Extracted information>
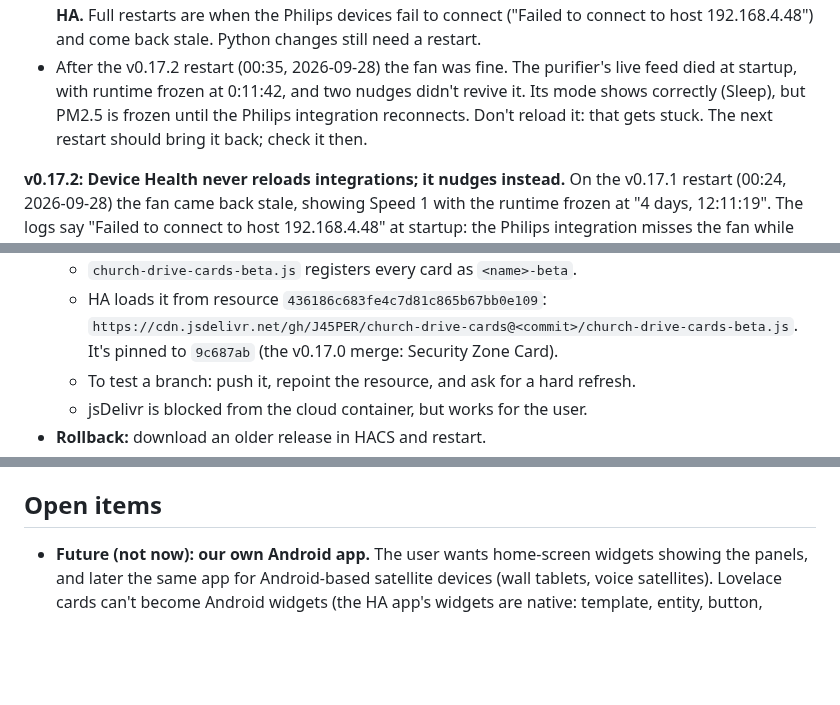
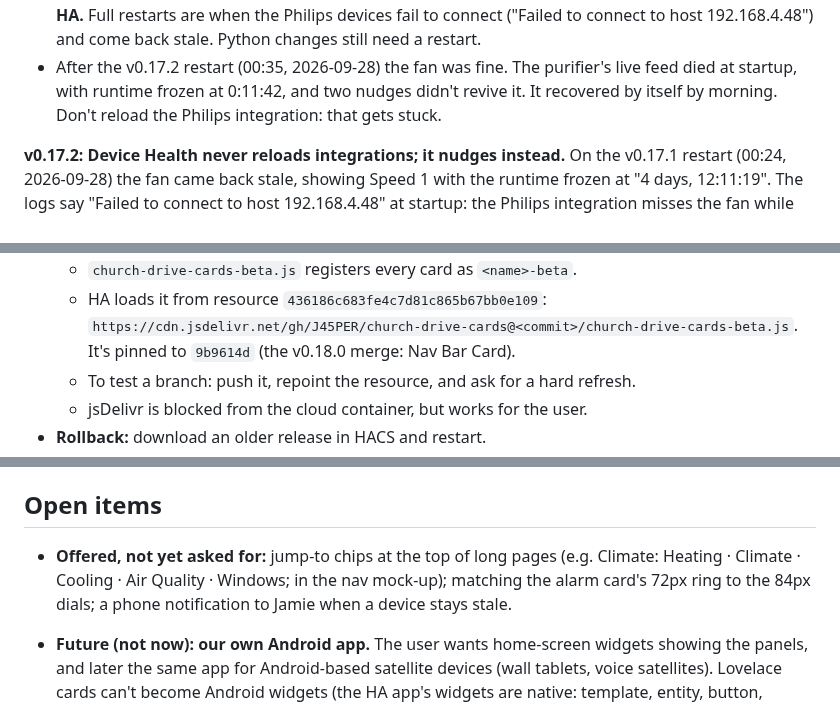
Before and after one commit to J45PER/church-drive-cards, a Markdown page: HANDOFF.md, 3 parts joined by grey strips. Drawn GitHub-style; blank space fills up the shorter version.

```diff
--- a/HANDOFF.md
+++ b/HANDOFF.md
@@ -99,9 +111,8 @@ splitting Mobile into separate dashboards.
   192.168.4.48") and come back stale. Python changes still need a restart.
 - After the v0.17.2 restart (00:35, 2026-09-28) the fan was fine. The purifier's
   live feed died at startup, with runtime frozen at 0:11:42, and two nudges didn't
-  revive it. Its mode shows correctly (Sleep), but PM2.5 is frozen until the
-  Philips integration reconnects. Don't reload it: that gets stuck. The next
-  restart should bring it back; check it then.
+  revive it. It recovered by itself by morning. Don't reload the Philips
+  integration: that gets stuck.
 
 **v0.17.2: Device Health never reloads integrations; it nudges instead.**
 On the v0.17.1 restart (00:24, 2026-09-28) the fan came back stale, showing Speed 1
@@ -539,7 +562,7 @@ Integration modules (`custom_components/church_drive/`):
   - `church-drive-cards-beta.js` registers every card as `<name>-beta`.
   - HA loads it from resource `436186c683fe4c7d81c865b67bb0e109`:
     `https://cdn.jsdelivr.net/gh/J45PER/church-drive-cards@<commit>/church-drive-cards-beta.js`.
-    It's pinned to `9c687ab` (the v0.17.0 merge: Security Zone Card).
+    It's pinned to `9b9614d` (the v0.18.0 merge: Nav Bar Card).
   - To test a branch: push it, repoint the resource, and ask for a hard refresh.
   - jsDelivr is blocked from the cloud container, but works for the user.
 - **Rollback:** download an older release in HACS and restart.
@@ -851,6 +878,11 @@ Integration modules (`custom_components/church_drive/`):
 
 ## Open items
 
+- **Offered, not yet asked for:** jump-to chips at the top of long pages (e.g.
+  Climate: Heating · Climate · Cooling · Air Quality · Windows; in the nav mock-up);
+  matching the alarm card's 72px ring to the 84px dials; a phone notification
+  to Jamie when a device stays stale.
+
 - **Future (not now): our own Android app.** The user wants home-screen widgets
   showing the panels, and later the same app for Android-based satellite
   devices (wall tablets, voice satellites). Lovelace cards can't become Android
```
Also changed, not shown: other parts of HANDOFF.md (+37 -9 lines).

Work task>
From the data above, say how many lines include "restart", and write nothing but the number.

Task answer>
5